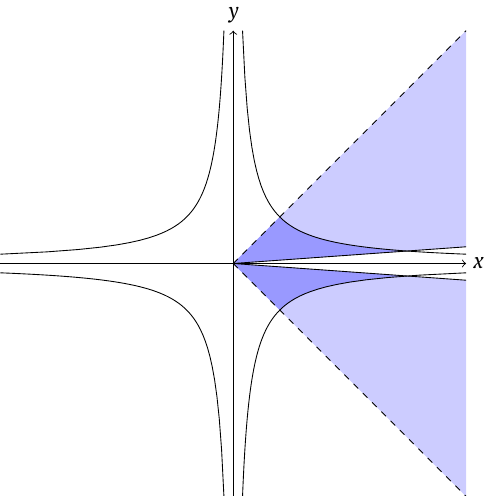
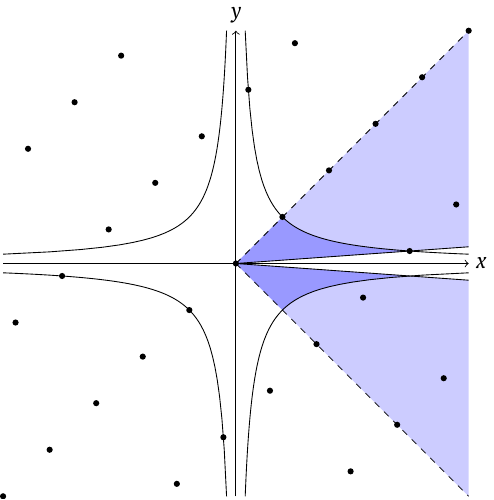
Before and after one commit to alexey-beshenov/cimat-tna, a LaTeX figure (pic/X-T-sqrt-plus-3.tex): the whole page. Compiled offline with XeLaTeX.

Commit message:
Add lattice points

```diff
--- a/pic/X-T-sqrt-plus-3.tex
+++ b/pic/X-T-sqrt-plus-3.tex
@@ -25,6 +25,38 @@
   \foreach \i in {0,...,3}
   \draw[rotate=\i*90] (0.200000, 5.000000) -- (0.250000, 4.000000) -- (0.300000, 3.333333) -- (0.350000, 2.857143) -- (0.400000, 2.500000) -- (0.450000, 2.222222) -- (0.500000, 2.000000) -- (0.550000, 1.818182) -- (0.600000, 1.666667) -- (0.650000, 1.538462) -- (0.700000, 1.428571) -- (0.750000, 1.333333) -- (0.800000, 1.250000) -- (0.850000, 1.176471) -- (0.900000, 1.111111) -- (0.950000, 1.052632) -- (1.000000, 1.000000) -- (1.050000, 0.952381) -- (1.100000, 0.909091) -- (1.150000, 0.869565) -- (1.200000, 0.833333) -- (1.250000, 0.800000) -- (1.300000, 0.769231) -- (1.350000, 0.740741) -- (1.400000, 0.714286) -- (1.450000, 0.689655) -- (1.500000, 0.666667) -- (1.550000, 0.645161) -- (1.600000, 0.625000) -- (1.650000, 0.606061) -- (1.700000, 0.588235) -- (1.750000, 0.571429) -- (1.800000, 0.555556) -- (1.850000, 0.540541) -- (1.900000, 0.526316) -- (1.950000, 0.512821) -- (2.000000, 0.500000) -- (2.050000, 0.487805) -- (2.100000, 0.476190) -- (2.150000, 0.465116) -- (2.200000, 0.454545) -- (2.250000, 0.444444) -- (2.300000, 0.434783) -- (2.350000, 0.425532) -- (2.400000, 0.416667) -- (2.450000, 0.408163) -- (2.500000, 0.400000) -- (2.550000, 0.392157) -- (2.600000, 0.384615) -- (2.650000, 0.377358) -- (2.700000, 0.370370) -- (2.750000, 0.363636) -- (2.800000, 0.357143) -- (2.850000, 0.350877) -- (2.900000, 0.344828) -- (2.950000, 0.338983) -- (3.000000, 0.333333) -- (3.050000, 0.327869) -- (3.100000, 0.322581) -- (3.150000, 0.317460) -- (3.200000, 0.312500) -- (3.250000, 0.307692) -- (3.300000, 0.303030) -- (3.350000, 0.298507) -- (3.400000, 0.294118) -- (3.450000, 0.289855) -- (3.500000, 0.285714) -- (3.550000, 0.281690) -- (3.600000, 0.277778) -- (3.650000, 0.273973) -- (3.700000, 0.270270) -- (3.750000, 0.266667) -- (3.800000, 0.263158) -- (3.850000, 0.259740) -- (3.900000, 0.256410) -- (3.950000, 0.253165) -- (4.000000, 0.250000) -- (4.050000, 0.246914) -- (4.100000, 0.243902) -- (4.150000, 0.240964) -- (4.200000, 0.238095) -- (4.250000, 0.235294) -- (4.300000, 0.232558) -- (4.350000, 0.229885) -- (4.400000, 0.227273) -- (4.450000, 0.224719) -- (4.500000, 0.222222) -- (4.550000, 0.219780) -- (4.600000, 0.217391) -- (4.650000, 0.215054) -- (4.700000, 0.212766) -- (4.750000, 0.210526) -- (4.800000, 0.208333) -- (4.850000, 0.206186) -- (4.900000, 0.204082) -- (4.950000, 0.202020) -- (5.000000, 0.200000);
 
+  \draw (-5.000000, -5.000000) node[circle,fill,inner sep=1pt] {};
+  \draw (-4.000000, -4.000000) node[circle,fill,inner sep=1pt] {};
+  \draw (-4.732051, -1.267949) node[circle,fill,inner sep=1pt] {};
+  \draw (-3.000000, -3.000000) node[circle,fill,inner sep=1pt] {};
+  \draw (-1.267949, -4.732051) node[circle,fill,inner sep=1pt] {};
+  \draw (-3.732051, -0.267949) node[circle,fill,inner sep=1pt] {};
+  \draw (-2.000000, -2.000000) node[circle,fill,inner sep=1pt] {};
+  \draw (-0.267949, -3.732051) node[circle,fill,inner sep=1pt] {};
+  \draw (-4.464102, 2.464102) node[circle,fill,inner sep=1pt] {};
+  \draw (-2.732051, 0.732051) node[circle,fill,inner sep=1pt] {};
+  \draw (-1.000000, -1.000000) node[circle,fill,inner sep=1pt] {};
+  \draw (0.732051, -2.732051) node[circle,fill,inner sep=1pt] {};
+  \draw (2.464102, -4.464102) node[circle,fill,inner sep=1pt] {};
+  \draw (-3.464102, 3.464102) node[circle,fill,inner sep=1pt] {};
+  \draw (-1.732051, 1.732051) node[circle,fill,inner sep=1pt] {};
+  \draw (0.000000, 0.000000) node[circle,fill,inner sep=1pt] {};
+  \draw (1.732051, -1.732051) node[circle,fill,inner sep=1pt] {};
+  \draw (3.464102, -3.464102) node[circle,fill,inner sep=1pt] {};
+  \draw (-2.464102, 4.464102) node[circle,fill,inner sep=1pt] {};
+  \draw (-0.732051, 2.732051) node[circle,fill,inner sep=1pt] {};
+  \draw (1.000000, 1.000000) node[circle,fill,inner sep=1pt] {};
+  \draw (2.732051, -0.732051) node[circle,fill,inner sep=1pt] {};
+  \draw (4.464102, -2.464102) node[circle,fill,inner sep=1pt] {};
+  \draw (0.267949, 3.732051) node[circle,fill,inner sep=1pt] {};
+  \draw (2.000000, 2.000000) node[circle,fill,inner sep=1pt] {};
+  \draw (3.732051, 0.267949) node[circle,fill,inner sep=1pt] {};
+  \draw (1.267949, 4.732051) node[circle,fill,inner sep=1pt] {};
+  \draw (3.000000, 3.000000) node[circle,fill,inner sep=1pt] {};
+  \draw (4.732051, 1.267949) node[circle,fill,inner sep=1pt] {};
+  \draw (4.000000, 4.000000) node[circle,fill,inner sep=1pt] {};
+  \draw (5.000000, 5.000000) node[circle,fill,inner sep=1pt] {};
+
   \draw[->] (-5,0) -- (5,0) node[right] {$x$};
   \draw[->] (0,-5) -- (0,5) node[above] {$y$};
 \end{tikzpicture}
```
Also changed, not shown: pic/X-T-sqrt-minus-3.tex (+26 -2 lines).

TASK OBJECTIVE -> Output each line of the listing above that has "plus".

EXPECTED ANSWER ->
Before and after one commit to alexey-beshenov/cimat-tna, a LaTeX figure (pic/X-T-sqrt-plus-3.tex): the whole page. Compiled offline with XeLaTeX.
--- a/pic/X-T-sqrt-plus-3.tex
+++ b/pic/X-T-sqrt-plus-3.tex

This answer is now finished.